WORK TASK: Whenever a line of the data below holds the string "package", copy that line.
──────── EXTRACTED MATERIAL
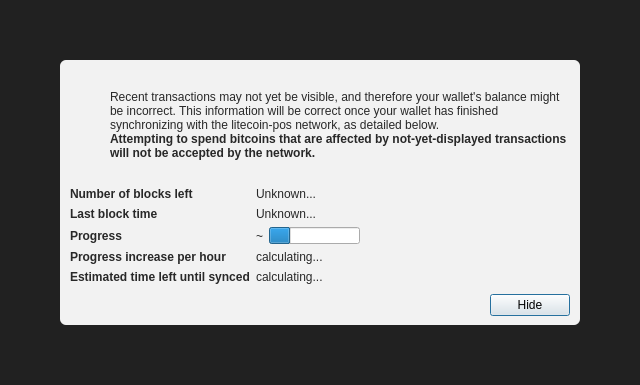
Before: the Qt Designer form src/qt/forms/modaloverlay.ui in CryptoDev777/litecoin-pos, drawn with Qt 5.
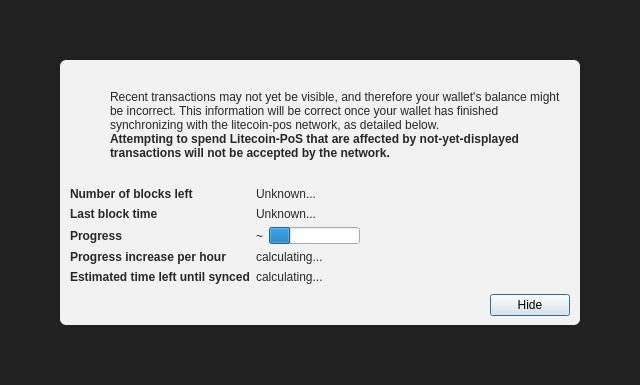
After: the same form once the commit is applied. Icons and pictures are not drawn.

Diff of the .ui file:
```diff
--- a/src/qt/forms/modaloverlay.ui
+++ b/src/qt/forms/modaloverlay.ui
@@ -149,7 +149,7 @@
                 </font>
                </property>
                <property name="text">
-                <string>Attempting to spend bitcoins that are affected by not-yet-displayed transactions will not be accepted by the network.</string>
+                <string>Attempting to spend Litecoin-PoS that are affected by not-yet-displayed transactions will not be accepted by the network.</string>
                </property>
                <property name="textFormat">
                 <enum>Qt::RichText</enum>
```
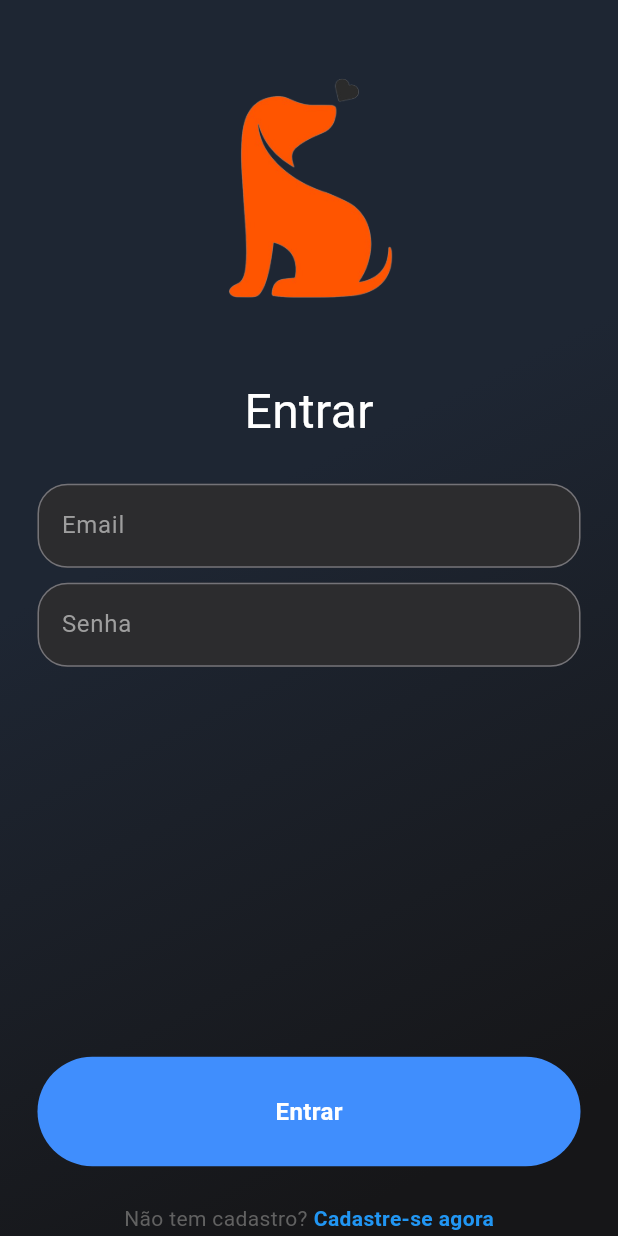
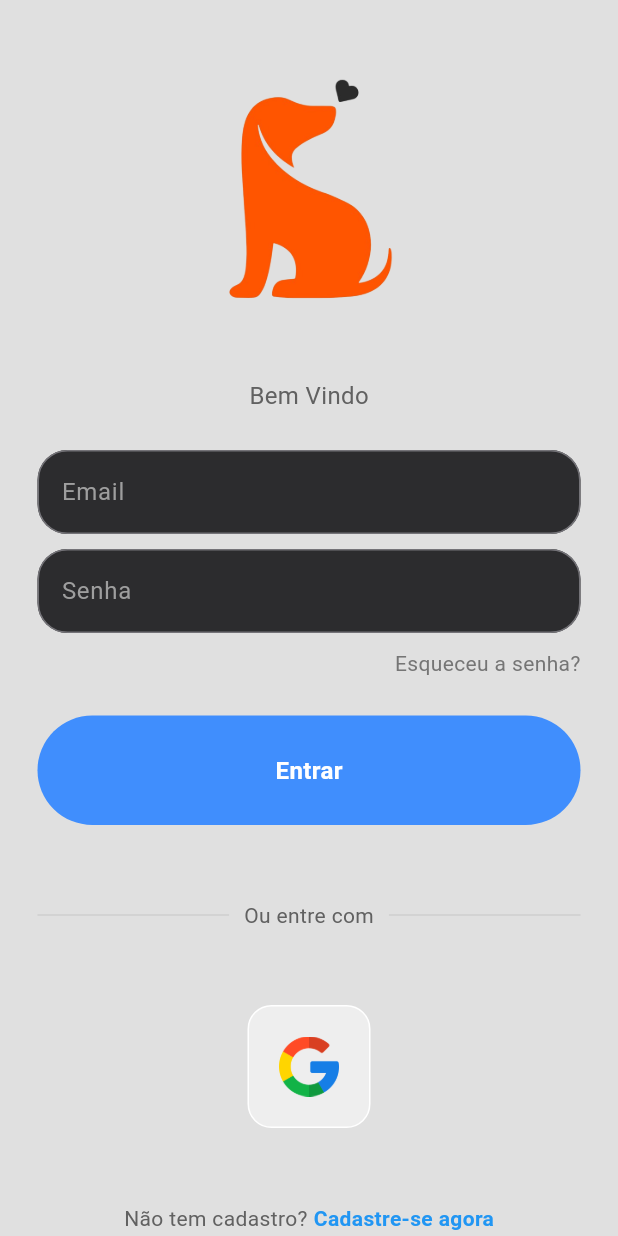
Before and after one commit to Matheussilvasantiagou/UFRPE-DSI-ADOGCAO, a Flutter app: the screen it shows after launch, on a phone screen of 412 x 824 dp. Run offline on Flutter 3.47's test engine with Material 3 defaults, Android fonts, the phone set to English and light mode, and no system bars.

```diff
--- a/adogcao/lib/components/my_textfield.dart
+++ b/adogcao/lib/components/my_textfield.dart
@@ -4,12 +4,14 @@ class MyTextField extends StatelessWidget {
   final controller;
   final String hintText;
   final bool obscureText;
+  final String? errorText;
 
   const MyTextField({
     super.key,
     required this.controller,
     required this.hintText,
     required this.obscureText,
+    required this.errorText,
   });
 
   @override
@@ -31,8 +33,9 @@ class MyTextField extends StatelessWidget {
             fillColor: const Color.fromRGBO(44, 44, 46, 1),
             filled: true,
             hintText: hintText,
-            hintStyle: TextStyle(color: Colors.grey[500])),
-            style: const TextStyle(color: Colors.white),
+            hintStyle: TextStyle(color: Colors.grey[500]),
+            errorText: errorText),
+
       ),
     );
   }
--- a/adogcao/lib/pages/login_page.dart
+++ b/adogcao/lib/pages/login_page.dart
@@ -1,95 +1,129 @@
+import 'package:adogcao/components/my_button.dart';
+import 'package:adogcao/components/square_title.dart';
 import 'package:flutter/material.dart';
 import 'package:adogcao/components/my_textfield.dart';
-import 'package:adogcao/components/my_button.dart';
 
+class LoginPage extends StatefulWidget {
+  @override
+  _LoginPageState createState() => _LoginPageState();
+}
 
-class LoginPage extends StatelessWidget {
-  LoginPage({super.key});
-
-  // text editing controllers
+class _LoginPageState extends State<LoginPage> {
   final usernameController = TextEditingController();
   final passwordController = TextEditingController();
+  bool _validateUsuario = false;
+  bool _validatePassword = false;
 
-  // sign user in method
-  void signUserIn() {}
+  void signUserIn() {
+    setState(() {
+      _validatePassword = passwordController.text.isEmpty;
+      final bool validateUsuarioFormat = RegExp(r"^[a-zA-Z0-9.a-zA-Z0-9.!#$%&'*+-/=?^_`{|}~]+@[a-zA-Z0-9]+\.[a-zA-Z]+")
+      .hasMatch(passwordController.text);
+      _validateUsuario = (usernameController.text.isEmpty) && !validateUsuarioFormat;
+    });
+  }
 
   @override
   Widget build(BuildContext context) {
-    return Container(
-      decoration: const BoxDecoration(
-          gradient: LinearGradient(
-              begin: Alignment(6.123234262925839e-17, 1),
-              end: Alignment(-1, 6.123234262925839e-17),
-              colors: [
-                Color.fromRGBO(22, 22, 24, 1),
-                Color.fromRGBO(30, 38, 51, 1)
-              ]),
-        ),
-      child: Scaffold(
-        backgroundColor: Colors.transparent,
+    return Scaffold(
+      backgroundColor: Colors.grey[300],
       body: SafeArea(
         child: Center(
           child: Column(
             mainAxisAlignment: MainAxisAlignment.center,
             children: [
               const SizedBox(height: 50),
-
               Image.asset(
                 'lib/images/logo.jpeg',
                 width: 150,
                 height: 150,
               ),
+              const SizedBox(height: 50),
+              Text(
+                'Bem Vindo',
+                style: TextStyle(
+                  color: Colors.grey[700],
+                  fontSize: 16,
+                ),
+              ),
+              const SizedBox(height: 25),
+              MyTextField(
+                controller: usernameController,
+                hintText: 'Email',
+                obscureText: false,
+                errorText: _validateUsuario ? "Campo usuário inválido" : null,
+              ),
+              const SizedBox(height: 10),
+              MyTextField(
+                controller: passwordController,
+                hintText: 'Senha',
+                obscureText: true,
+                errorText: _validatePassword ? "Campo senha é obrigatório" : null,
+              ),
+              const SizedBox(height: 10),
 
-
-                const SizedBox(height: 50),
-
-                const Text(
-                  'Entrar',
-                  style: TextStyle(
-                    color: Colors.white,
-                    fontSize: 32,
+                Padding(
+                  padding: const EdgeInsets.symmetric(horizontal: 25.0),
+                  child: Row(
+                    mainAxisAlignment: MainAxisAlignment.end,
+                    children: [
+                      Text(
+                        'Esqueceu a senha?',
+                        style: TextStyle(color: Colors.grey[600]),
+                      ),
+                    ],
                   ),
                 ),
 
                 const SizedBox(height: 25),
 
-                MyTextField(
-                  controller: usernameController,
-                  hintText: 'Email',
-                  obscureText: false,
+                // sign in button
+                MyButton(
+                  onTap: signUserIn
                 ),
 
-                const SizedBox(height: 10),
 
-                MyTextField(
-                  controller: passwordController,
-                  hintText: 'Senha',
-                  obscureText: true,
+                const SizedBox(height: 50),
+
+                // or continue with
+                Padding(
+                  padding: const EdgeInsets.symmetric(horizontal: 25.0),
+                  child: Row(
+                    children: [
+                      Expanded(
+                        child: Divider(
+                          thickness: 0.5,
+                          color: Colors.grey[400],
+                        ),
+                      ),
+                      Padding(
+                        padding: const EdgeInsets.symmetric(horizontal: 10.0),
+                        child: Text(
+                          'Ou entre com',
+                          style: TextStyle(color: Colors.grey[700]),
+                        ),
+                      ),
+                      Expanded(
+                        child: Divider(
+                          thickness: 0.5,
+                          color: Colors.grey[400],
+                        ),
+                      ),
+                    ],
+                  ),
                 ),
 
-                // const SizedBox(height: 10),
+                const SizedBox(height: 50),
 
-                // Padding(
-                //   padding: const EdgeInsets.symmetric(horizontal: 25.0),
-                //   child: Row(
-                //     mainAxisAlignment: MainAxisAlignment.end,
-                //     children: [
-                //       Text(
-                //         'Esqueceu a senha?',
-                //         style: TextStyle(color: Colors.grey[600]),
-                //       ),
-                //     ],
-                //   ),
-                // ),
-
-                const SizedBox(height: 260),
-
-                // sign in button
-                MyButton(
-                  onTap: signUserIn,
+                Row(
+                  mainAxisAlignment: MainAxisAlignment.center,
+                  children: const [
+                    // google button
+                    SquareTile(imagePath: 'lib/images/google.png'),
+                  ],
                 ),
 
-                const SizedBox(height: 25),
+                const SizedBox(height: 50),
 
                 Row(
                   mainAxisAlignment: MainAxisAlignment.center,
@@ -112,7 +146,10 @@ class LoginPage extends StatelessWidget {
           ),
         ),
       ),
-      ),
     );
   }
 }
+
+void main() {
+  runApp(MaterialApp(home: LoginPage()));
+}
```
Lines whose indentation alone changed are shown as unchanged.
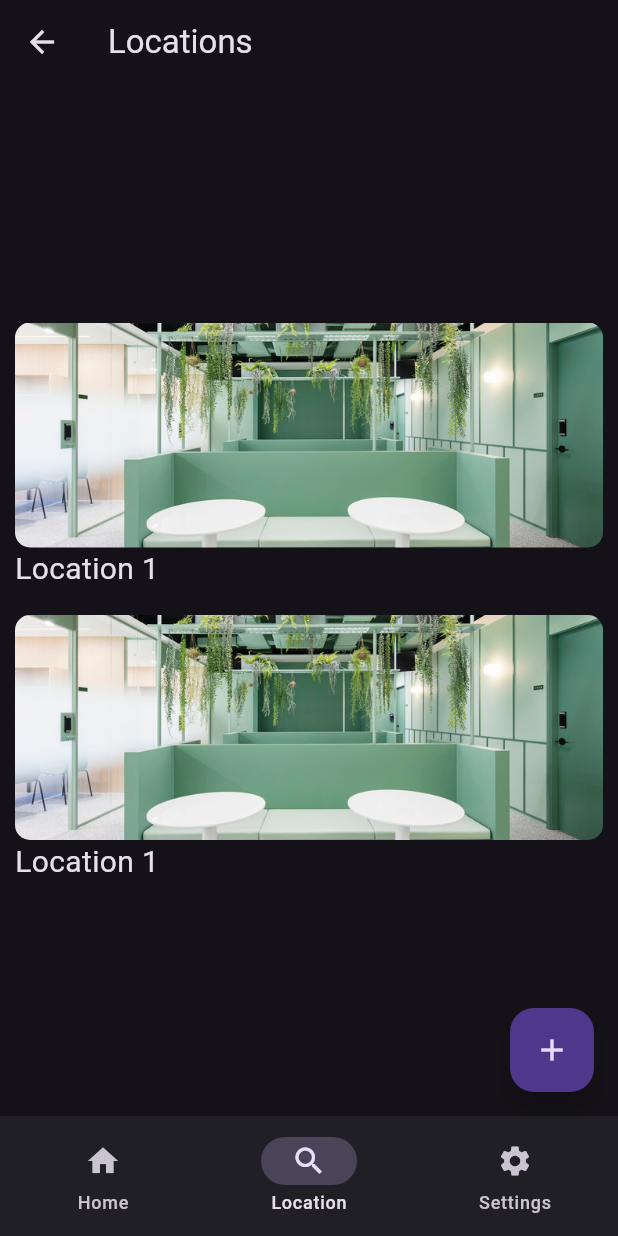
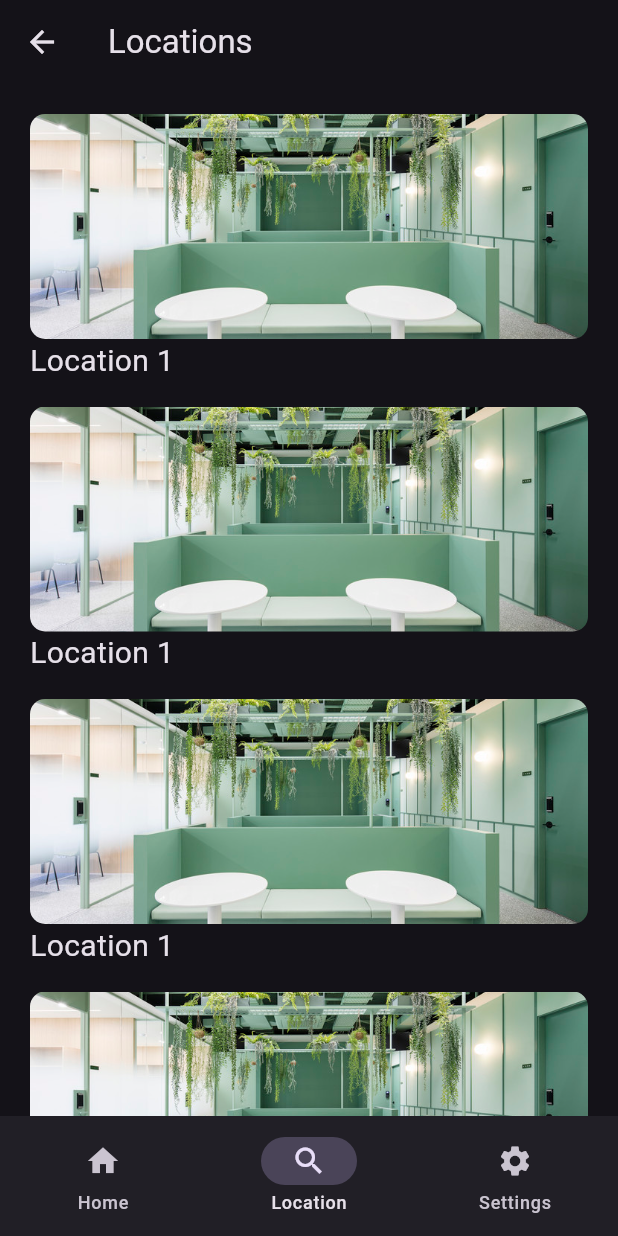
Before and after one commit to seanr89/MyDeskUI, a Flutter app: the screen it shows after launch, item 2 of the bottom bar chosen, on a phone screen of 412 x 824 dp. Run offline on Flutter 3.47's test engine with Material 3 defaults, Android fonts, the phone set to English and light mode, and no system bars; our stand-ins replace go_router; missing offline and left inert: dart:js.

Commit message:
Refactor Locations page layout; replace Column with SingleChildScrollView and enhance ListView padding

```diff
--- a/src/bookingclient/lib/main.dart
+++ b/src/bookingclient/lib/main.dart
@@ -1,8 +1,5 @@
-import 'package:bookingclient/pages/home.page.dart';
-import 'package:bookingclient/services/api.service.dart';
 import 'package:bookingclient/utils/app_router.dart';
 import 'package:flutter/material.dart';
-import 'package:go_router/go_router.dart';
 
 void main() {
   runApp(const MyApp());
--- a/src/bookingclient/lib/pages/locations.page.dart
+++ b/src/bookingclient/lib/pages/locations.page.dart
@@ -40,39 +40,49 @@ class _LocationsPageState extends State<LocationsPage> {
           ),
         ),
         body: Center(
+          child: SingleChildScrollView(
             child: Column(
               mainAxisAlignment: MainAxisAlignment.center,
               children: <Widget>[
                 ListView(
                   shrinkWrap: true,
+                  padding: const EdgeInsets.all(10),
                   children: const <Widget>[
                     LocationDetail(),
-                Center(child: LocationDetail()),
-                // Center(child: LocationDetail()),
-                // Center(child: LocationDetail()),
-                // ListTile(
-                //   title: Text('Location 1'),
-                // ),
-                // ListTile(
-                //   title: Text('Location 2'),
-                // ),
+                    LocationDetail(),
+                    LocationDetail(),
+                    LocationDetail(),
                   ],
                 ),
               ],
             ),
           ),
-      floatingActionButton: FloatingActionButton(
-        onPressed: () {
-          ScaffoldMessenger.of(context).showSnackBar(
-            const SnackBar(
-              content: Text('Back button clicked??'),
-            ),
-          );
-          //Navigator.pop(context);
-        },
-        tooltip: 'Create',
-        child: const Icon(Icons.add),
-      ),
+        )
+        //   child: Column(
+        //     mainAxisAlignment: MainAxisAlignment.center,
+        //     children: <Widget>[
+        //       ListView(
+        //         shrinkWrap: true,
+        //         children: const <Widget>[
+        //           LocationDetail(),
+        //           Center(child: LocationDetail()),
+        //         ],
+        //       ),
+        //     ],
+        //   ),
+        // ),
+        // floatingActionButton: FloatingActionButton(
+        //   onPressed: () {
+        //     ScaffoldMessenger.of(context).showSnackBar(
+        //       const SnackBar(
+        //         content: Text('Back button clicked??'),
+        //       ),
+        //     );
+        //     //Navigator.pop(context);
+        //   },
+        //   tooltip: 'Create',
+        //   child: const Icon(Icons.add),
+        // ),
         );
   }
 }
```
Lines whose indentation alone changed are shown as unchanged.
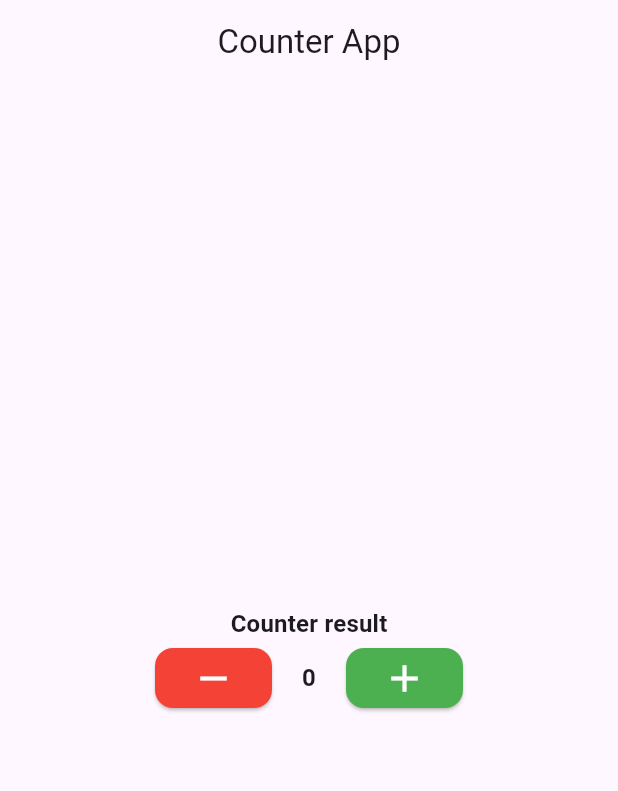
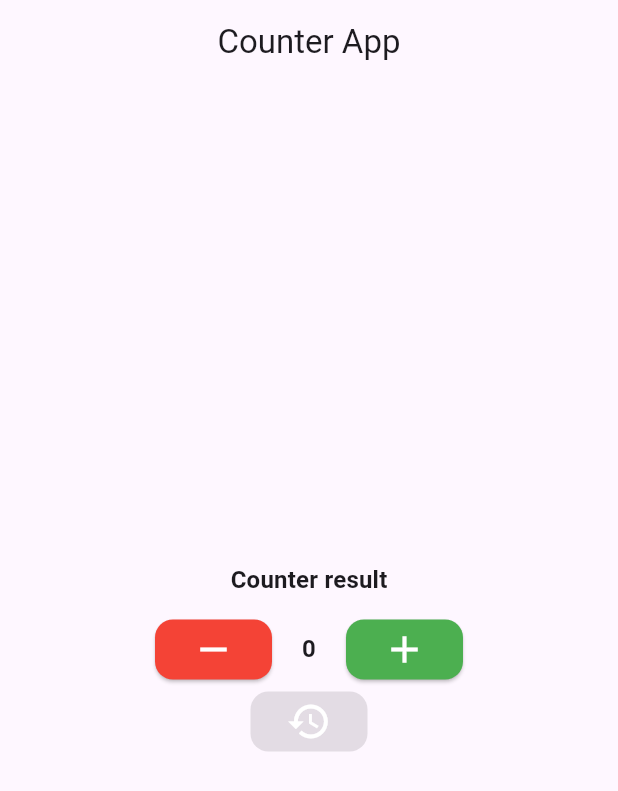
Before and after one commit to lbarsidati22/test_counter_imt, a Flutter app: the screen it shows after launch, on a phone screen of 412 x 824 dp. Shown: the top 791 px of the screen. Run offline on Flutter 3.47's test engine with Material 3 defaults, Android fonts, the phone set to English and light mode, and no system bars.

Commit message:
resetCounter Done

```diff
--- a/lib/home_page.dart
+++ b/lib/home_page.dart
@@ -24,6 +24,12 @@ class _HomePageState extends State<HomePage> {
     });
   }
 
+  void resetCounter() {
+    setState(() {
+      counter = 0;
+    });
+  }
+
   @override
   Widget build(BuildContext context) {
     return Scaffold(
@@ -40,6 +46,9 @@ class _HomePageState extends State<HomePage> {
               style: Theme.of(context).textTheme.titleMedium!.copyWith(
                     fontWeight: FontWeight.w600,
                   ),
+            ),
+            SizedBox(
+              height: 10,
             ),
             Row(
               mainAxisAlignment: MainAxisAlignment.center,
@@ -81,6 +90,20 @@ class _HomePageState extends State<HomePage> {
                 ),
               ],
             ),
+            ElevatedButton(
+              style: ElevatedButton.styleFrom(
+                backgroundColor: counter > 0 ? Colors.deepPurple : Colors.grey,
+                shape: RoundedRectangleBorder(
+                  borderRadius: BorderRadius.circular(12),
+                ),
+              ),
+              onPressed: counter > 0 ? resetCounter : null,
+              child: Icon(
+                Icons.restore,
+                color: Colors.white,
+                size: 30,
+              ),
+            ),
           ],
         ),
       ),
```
────────────────
ANSWER SECTION:
+import 'package:adogcao/components/my_button.dart';
+import 'package:adogcao/components/square_title.dart';
 import 'package:flutter/material.dart';
 import 'package:adogcao/components/my_textfield.dart';
-import 'package:adogcao/components/my_button.dart';
-import 'package:bookingclient/pages/home.page.dart';
-import 'package:bookingclient/services/api.service.dart';
 import 'package:bookingclient/utils/app_router.dart';
 import 'package:flutter/material.dart';
-import 'package:go_router/go_router.dart';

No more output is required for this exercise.